Below are records; copy every line among them that contains the word "aria".

╭──

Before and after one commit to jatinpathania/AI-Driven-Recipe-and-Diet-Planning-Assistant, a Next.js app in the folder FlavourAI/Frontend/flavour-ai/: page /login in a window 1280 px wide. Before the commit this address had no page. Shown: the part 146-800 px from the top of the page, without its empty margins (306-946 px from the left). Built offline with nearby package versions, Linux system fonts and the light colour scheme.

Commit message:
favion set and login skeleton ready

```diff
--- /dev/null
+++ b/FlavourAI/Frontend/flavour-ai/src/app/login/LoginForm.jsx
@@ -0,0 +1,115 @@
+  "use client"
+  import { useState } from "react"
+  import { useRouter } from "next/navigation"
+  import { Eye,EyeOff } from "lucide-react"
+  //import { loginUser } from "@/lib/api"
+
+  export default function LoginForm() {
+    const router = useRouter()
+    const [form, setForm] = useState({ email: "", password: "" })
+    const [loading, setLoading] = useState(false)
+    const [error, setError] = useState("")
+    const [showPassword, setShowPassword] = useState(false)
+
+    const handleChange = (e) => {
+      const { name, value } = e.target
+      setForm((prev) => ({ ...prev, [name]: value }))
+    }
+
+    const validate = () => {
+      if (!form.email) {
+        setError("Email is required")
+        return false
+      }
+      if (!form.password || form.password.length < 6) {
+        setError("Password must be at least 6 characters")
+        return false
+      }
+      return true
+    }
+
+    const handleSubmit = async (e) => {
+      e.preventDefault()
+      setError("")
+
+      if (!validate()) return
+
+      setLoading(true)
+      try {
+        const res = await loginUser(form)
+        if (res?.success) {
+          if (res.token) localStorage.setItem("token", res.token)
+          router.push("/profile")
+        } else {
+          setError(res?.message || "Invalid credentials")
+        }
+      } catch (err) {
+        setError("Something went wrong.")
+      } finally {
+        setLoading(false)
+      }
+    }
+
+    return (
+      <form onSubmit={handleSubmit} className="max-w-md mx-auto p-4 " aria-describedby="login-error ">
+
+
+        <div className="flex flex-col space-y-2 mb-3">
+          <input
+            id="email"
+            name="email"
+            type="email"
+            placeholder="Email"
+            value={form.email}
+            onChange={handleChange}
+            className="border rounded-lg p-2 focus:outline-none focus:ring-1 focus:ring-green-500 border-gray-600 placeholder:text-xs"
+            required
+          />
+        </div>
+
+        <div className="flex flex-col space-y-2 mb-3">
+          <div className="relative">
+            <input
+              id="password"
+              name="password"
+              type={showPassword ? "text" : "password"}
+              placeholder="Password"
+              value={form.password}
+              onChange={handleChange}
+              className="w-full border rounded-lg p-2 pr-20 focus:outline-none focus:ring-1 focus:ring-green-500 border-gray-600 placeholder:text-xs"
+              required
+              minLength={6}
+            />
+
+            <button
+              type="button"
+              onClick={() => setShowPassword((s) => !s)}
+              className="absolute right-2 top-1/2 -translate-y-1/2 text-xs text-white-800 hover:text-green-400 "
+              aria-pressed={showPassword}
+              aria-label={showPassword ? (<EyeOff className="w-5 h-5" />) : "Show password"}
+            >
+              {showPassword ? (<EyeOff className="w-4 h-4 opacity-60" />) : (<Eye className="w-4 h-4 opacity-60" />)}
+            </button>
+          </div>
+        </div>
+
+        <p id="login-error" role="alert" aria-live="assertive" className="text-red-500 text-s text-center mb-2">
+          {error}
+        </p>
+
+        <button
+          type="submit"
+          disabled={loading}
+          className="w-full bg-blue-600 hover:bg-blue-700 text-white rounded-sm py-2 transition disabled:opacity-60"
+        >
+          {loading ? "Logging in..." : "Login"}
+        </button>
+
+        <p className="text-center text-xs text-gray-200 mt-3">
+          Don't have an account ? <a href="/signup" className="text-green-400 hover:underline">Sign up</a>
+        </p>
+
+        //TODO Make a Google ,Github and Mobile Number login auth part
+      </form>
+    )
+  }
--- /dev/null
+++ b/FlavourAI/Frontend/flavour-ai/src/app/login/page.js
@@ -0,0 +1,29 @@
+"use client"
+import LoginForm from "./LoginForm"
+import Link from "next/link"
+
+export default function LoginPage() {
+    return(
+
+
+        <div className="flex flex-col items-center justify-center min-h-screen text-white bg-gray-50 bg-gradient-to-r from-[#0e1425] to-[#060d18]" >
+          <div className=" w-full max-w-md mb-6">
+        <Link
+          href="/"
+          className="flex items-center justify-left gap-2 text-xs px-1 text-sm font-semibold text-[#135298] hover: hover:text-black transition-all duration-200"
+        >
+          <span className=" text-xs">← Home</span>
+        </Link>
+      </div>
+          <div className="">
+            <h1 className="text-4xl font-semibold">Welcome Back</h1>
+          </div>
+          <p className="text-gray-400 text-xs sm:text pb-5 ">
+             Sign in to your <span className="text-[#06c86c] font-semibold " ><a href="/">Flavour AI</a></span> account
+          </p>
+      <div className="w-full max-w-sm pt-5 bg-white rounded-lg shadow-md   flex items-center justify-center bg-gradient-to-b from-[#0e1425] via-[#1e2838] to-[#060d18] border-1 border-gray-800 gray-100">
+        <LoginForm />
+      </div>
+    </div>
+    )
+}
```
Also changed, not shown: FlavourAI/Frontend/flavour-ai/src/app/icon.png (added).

╰──

## Answer section
+      <form onSubmit={handleSubmit} className="max-w-md mx-auto p-4 " aria-describedby="login-error ">
+              aria-pressed={showPassword}
+              aria-label={showPassword ? (<EyeOff className="w-5 h-5" />) : "Show password"}
+        <p id="login-error" role="alert" aria-live="assertive" className="text-red-500 text-s text-center mb-2">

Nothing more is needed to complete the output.